Turn the humidifier off and let it cool down before you perform any cleaning. Drain and rinse the water tank after each use. Wipe the water tank, medicine chamber, water tray, heater and any other accessible parts with a soft, clean cloth and gently dry. Ensure all water has been emptied from the chambers after each use and cleaning.
Turn the humidifier off and wait for it to cool. Disassemble the humidifier. Soak the water tray in equal parts vinegar and water for approximately 20 minutes. Rinse and wipe dry with a soft, clean cloth.

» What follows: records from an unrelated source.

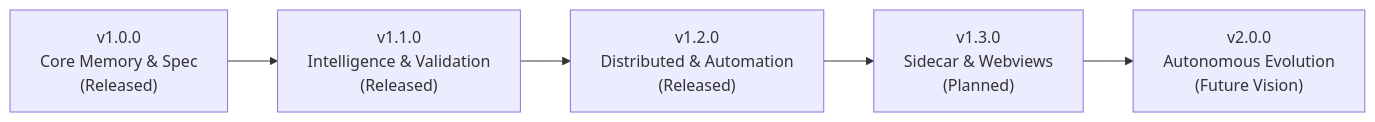
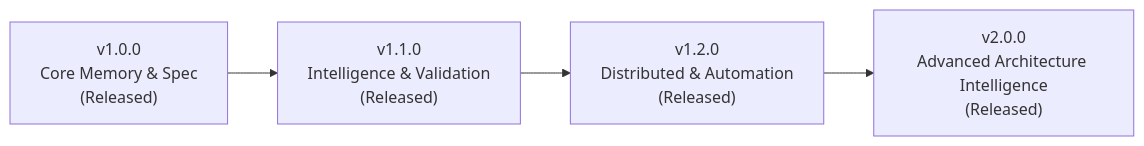
One commit to YotaGod/blublu changed the diagram in docs/roadmap.md. Above: the diagram before and after it, drawn with Mermaid. The commit also changed other lines of this file and 42 other files, not shown here.

First line of the commit message:
feat(v2.0.0): implement Advanced Architecture Intelligence milestone

````diff
--- a/docs/roadmap.md
+++ b/docs/roadmap.md
@@ -9,7 +9,6 @@
 ```mermaid
 flowchart LR
     v10["v1.0.0<br/>Core Memory & Spec<br/>(Released)"] --> v11["v1.1.0<br/>Intelligence & Validation<br/>(Released)"]
     v11 --> v12["v1.2.0<br/>Distributed & Automation<br/>(Released)"]
-    v12 --> v13["v1.3.0<br/>Sidecar & Webviews<br/>(Planned)"]
-    v13 --> v20["v2.0.0<br/>Autonomous Evolution<br/>(Future Vision)"]
+    v12 --> v20["v2.0.0<br/>Advanced Architecture Intelligence<br/>(Released)"]
 ```
````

Pour white vinegar into the heating chamber and leave it there for approximately 20 minutes. Use a clean cloth dampened with vinegar to remove limescale and deposits from the heating chamber. Rinse, but do not submerge, the heating chamber. Do not use soap or any cleaners other than white vinegar to clean these parts. You may, however, place the water tray, cooling chamber and medicine cup in the top rack of a dishwasher.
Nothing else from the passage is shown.